» **Prompt**
Once every line in the data that follows has been checked for the word "tracking", give only the number of lines that hold it.

(Web interface edit records)

--- START ---

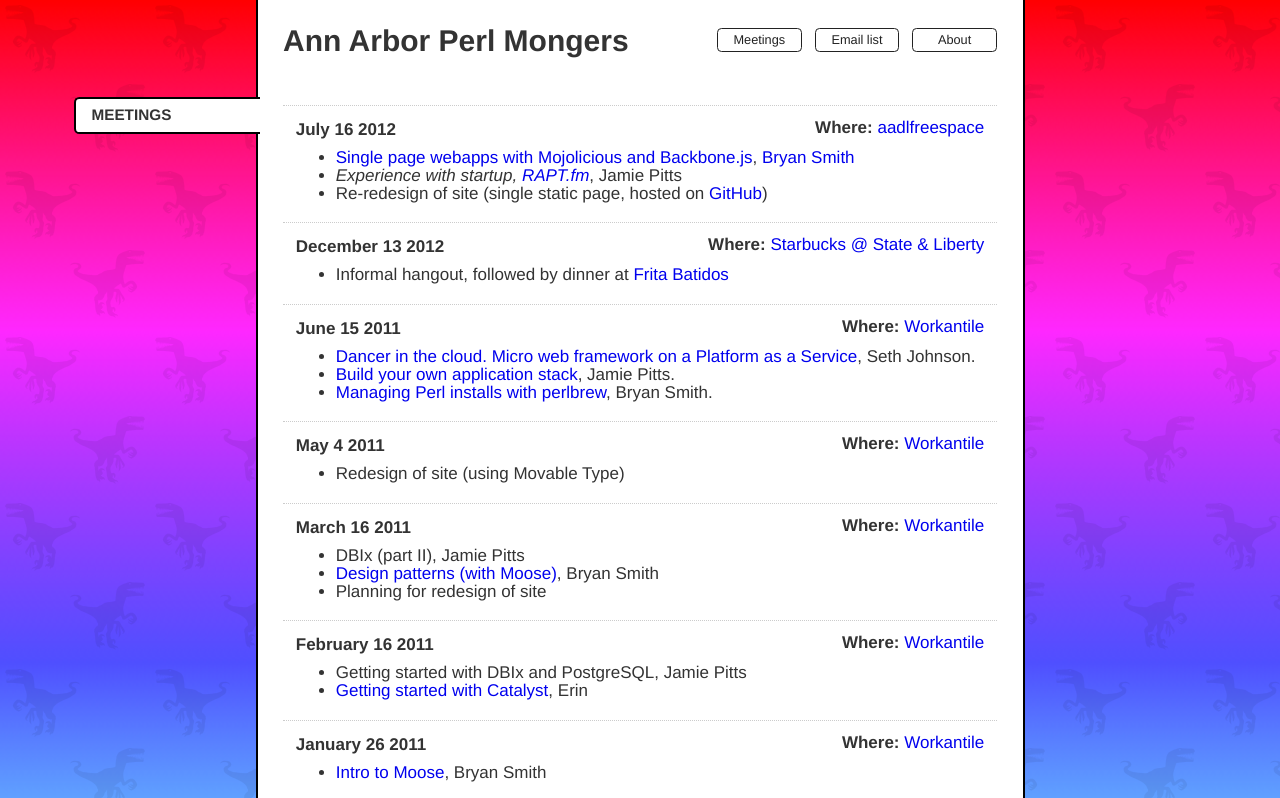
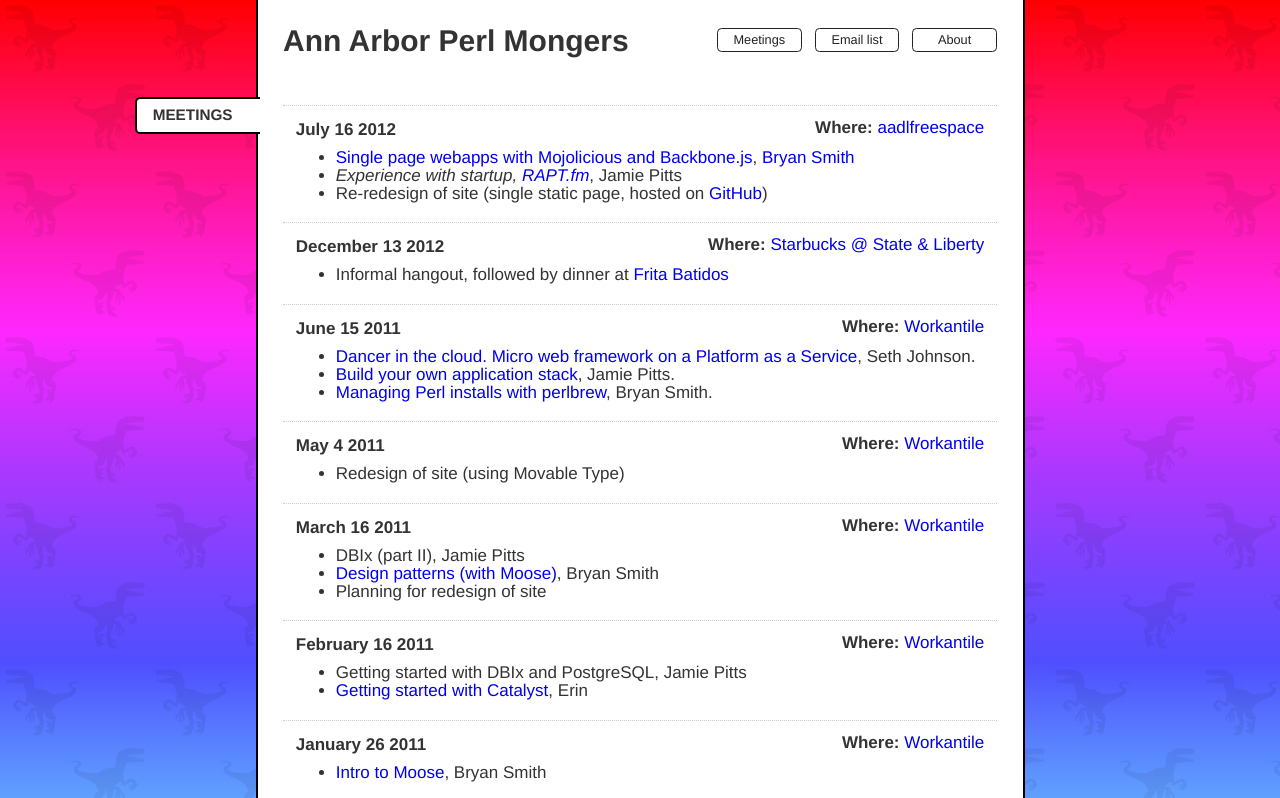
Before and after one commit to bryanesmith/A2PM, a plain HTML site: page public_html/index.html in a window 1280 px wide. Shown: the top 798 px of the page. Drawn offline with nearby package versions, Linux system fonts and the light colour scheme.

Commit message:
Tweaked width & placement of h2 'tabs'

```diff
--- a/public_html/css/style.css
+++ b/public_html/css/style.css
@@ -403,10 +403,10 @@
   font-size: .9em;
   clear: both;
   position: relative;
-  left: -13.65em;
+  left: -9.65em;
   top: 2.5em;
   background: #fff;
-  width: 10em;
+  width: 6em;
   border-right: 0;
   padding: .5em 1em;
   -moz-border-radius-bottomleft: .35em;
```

--- END ---
--- START ---

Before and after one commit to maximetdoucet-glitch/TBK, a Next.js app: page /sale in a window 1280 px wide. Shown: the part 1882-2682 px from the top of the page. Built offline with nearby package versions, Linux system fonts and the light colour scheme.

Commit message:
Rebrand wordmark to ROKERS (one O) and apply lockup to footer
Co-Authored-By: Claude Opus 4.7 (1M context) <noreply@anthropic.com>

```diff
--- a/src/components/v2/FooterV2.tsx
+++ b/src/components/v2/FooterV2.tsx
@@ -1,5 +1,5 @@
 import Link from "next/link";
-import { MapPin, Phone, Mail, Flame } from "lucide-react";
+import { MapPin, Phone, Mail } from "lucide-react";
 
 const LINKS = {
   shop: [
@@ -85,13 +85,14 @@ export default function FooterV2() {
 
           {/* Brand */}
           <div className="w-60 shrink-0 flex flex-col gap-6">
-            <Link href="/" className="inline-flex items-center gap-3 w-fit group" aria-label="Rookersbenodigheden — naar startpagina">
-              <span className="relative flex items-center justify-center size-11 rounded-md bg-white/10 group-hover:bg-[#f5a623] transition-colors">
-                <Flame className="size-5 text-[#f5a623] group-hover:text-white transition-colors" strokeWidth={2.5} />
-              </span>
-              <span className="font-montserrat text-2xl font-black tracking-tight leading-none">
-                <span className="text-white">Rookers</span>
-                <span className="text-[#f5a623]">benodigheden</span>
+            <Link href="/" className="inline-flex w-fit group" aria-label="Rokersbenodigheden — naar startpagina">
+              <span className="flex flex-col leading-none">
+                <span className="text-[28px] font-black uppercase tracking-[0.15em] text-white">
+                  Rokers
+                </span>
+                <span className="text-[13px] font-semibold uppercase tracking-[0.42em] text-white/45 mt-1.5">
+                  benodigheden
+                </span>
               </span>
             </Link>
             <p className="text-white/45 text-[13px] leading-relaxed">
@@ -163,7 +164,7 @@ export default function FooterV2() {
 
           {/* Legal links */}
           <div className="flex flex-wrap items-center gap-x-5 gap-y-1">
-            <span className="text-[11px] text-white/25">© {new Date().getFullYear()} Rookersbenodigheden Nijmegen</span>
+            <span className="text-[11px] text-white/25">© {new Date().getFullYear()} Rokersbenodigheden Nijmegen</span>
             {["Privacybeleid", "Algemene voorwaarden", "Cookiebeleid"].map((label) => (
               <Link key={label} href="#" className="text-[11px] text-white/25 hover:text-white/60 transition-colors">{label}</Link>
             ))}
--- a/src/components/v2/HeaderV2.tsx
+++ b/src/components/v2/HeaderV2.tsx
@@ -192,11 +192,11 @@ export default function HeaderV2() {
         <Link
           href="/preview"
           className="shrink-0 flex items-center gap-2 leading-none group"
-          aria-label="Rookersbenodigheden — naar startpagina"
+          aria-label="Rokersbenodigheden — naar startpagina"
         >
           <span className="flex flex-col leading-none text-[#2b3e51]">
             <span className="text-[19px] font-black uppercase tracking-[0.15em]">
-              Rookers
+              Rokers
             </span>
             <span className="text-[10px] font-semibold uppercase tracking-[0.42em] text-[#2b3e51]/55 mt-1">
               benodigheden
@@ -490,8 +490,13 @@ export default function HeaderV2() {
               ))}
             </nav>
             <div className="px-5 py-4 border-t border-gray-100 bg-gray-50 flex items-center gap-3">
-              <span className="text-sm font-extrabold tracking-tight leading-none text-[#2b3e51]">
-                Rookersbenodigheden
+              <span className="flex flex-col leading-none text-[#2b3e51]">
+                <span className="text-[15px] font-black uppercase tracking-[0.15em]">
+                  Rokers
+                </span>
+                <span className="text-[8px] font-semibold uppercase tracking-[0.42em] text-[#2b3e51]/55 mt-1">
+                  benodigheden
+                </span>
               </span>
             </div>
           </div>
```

--- END ---

» **The answer**
8